#### Recorded information ####
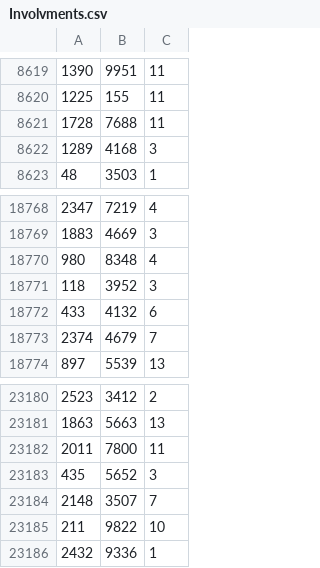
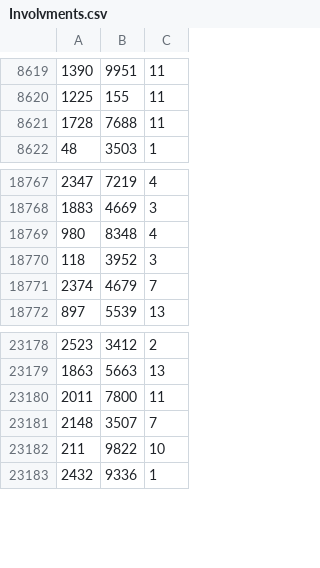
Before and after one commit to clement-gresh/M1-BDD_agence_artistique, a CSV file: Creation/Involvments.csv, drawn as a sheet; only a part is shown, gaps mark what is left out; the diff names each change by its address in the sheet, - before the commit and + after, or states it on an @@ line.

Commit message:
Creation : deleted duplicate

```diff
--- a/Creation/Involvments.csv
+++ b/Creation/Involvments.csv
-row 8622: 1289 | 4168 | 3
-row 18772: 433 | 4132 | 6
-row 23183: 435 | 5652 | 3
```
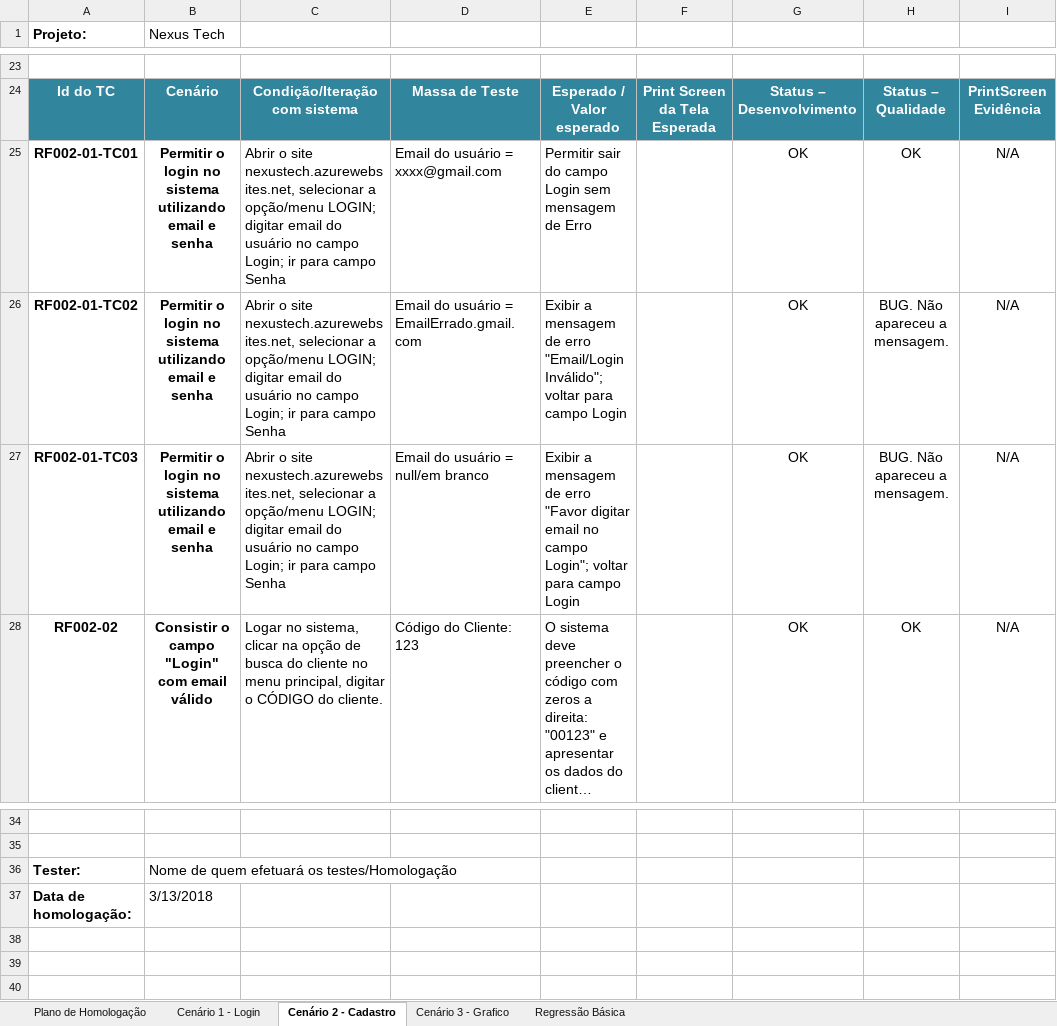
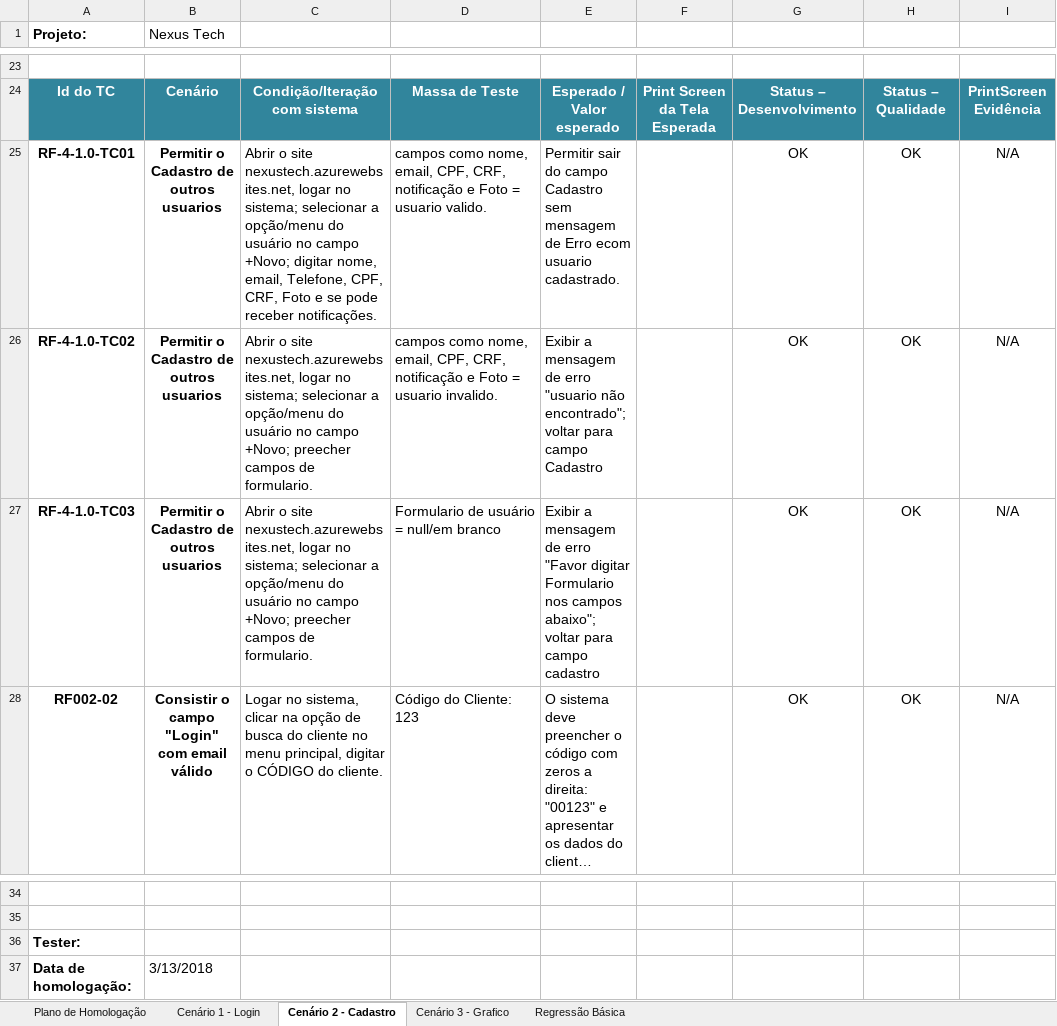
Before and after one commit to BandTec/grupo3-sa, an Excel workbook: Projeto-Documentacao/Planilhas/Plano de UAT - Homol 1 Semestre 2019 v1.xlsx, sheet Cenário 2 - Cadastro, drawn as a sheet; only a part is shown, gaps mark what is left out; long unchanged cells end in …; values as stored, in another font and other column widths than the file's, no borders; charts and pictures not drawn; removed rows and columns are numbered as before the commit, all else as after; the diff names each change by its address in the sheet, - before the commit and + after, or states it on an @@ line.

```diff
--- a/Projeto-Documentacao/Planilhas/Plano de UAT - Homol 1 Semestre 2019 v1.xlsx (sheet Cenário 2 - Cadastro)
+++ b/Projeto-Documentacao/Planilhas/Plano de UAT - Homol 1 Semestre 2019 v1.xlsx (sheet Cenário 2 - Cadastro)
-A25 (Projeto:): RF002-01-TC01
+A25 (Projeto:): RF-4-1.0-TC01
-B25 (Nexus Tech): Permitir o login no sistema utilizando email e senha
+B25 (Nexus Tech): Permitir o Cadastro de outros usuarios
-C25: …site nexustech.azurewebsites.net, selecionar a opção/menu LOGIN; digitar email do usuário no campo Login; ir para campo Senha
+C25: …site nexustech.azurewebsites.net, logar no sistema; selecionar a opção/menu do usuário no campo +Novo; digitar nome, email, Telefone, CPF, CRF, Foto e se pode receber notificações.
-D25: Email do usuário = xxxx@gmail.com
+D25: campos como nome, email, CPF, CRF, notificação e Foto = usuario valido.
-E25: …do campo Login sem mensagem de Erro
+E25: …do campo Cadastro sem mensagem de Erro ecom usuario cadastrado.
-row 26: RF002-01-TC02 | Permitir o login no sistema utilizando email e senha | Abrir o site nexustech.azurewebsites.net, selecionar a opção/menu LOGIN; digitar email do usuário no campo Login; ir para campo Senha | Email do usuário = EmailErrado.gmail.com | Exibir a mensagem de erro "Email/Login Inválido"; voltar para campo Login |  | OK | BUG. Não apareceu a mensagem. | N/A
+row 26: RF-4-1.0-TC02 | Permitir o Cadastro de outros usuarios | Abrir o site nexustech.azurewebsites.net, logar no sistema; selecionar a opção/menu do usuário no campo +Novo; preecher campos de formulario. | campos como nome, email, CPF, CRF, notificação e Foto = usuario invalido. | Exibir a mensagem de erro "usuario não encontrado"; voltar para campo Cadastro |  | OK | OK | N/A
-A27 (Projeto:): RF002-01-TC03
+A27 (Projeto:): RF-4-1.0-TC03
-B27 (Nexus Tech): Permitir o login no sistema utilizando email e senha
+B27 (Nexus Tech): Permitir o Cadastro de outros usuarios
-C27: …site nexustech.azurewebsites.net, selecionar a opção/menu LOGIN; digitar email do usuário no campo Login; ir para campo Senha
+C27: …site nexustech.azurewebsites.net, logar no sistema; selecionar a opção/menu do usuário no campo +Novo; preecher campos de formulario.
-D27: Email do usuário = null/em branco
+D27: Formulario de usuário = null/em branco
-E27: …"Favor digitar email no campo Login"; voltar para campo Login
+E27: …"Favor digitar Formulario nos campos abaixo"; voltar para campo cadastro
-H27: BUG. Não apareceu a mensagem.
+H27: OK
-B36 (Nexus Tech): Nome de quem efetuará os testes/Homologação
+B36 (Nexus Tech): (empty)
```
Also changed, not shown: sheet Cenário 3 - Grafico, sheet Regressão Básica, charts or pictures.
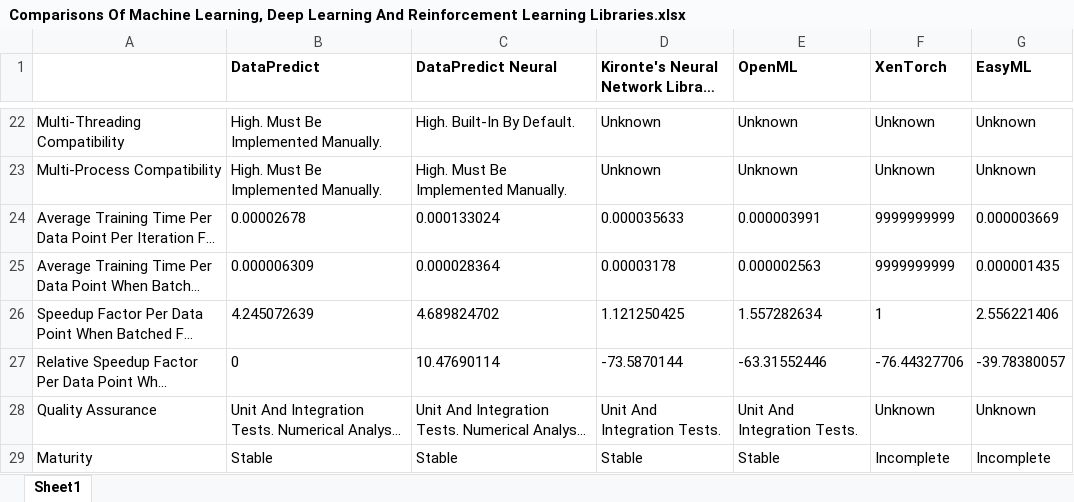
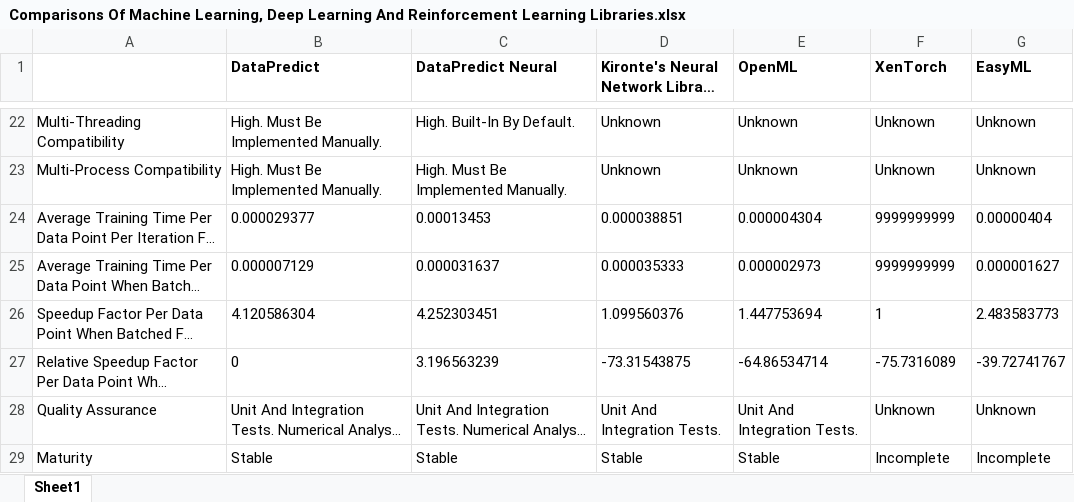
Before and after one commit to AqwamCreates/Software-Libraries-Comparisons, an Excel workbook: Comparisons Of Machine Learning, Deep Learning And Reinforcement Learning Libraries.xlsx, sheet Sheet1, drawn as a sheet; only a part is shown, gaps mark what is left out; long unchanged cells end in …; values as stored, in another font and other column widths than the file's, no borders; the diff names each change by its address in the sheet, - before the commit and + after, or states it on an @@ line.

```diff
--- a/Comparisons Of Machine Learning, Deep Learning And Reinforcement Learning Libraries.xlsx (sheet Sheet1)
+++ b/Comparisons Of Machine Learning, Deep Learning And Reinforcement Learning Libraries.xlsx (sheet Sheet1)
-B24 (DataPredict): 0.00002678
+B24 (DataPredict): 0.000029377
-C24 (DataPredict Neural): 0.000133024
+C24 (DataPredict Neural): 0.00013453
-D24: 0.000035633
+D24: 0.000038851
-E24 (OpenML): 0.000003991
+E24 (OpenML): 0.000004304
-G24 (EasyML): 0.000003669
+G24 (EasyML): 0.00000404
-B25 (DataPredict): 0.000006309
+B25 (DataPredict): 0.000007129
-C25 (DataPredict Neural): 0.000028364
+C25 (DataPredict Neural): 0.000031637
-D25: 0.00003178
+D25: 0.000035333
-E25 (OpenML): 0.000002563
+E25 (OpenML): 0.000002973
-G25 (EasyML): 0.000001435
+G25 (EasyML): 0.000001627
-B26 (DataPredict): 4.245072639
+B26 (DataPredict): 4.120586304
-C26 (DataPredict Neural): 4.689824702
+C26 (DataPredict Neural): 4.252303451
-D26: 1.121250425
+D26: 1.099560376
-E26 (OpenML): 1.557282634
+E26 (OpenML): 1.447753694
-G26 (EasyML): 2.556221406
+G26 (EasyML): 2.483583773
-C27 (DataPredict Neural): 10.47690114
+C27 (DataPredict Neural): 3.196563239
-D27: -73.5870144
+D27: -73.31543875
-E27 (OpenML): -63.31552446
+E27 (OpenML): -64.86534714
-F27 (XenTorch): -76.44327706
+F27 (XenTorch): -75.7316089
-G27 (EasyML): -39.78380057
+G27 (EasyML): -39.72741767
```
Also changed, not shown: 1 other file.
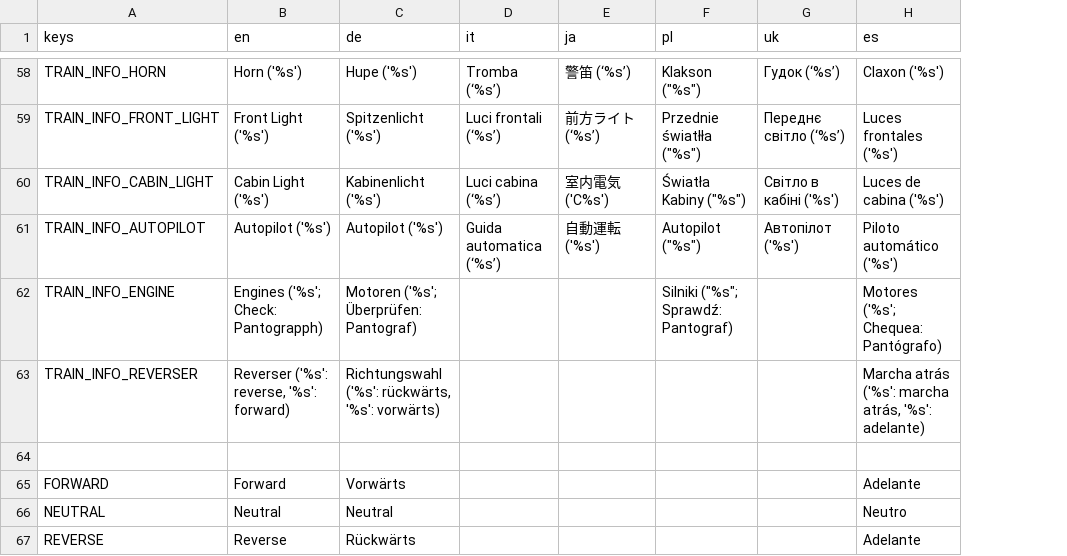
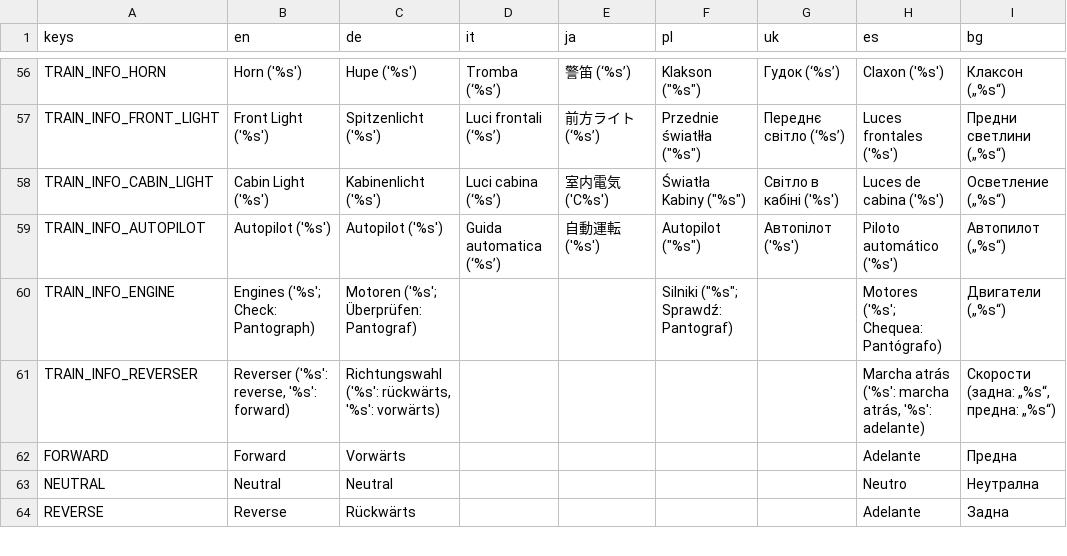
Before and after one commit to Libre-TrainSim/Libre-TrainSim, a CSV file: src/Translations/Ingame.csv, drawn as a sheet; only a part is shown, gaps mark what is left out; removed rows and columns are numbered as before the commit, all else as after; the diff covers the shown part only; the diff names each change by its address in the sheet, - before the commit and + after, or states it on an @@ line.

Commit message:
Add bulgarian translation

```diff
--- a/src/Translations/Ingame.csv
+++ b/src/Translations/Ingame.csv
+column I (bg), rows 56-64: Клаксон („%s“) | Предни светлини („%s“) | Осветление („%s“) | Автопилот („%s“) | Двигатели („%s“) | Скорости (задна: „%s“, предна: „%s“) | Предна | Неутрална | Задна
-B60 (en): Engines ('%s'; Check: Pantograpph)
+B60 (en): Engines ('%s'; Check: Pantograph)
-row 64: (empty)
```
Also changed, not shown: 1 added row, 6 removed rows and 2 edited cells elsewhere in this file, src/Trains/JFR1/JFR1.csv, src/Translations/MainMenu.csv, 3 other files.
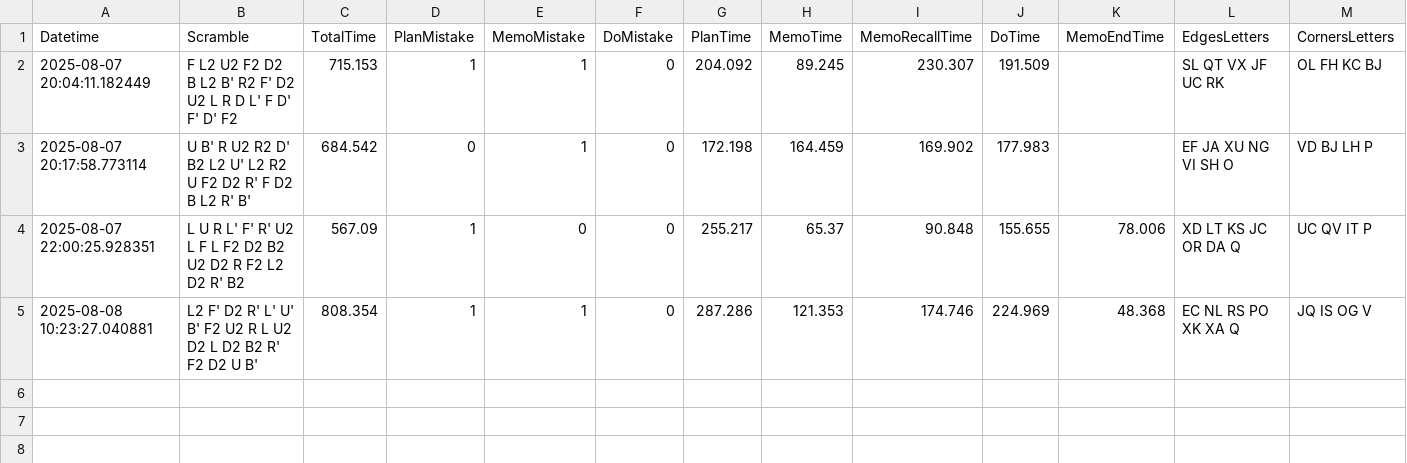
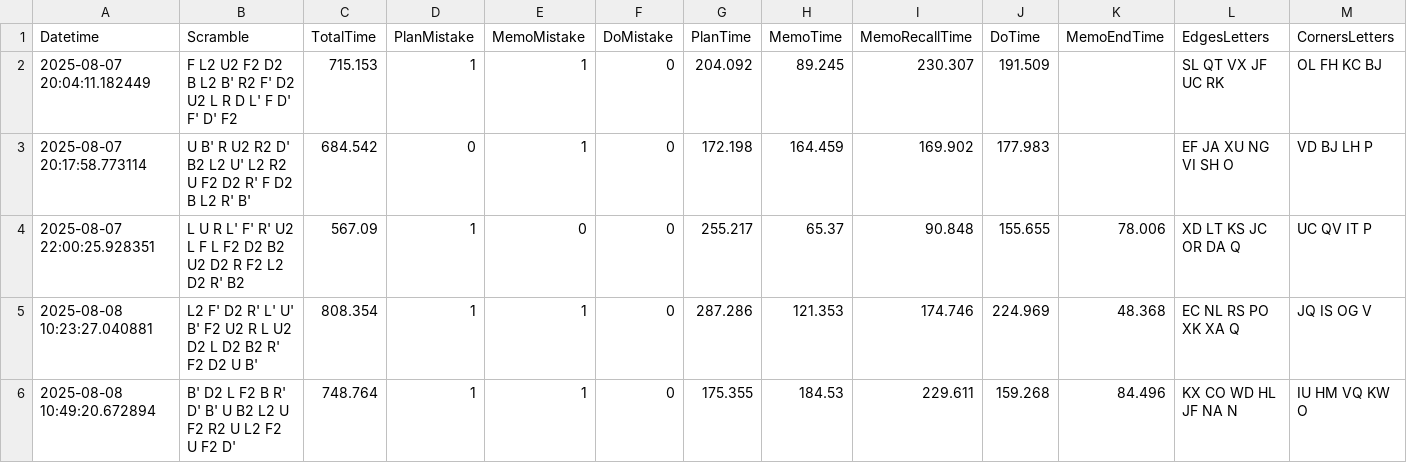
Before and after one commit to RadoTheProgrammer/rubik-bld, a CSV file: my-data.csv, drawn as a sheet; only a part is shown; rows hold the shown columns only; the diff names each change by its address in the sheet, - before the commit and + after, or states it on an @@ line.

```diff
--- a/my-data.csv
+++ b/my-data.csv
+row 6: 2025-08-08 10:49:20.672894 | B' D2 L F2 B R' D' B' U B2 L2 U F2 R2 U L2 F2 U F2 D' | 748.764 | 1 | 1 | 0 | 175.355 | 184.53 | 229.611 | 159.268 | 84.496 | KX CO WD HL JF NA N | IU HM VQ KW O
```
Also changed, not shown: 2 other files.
####
• **Problem statement**:
Search the material above for the word "XenTorch", and return each line that holds it.

• **Exercise output**:
-F27 (XenTorch): -76.44327706
+F27 (XenTorch): -75.7316089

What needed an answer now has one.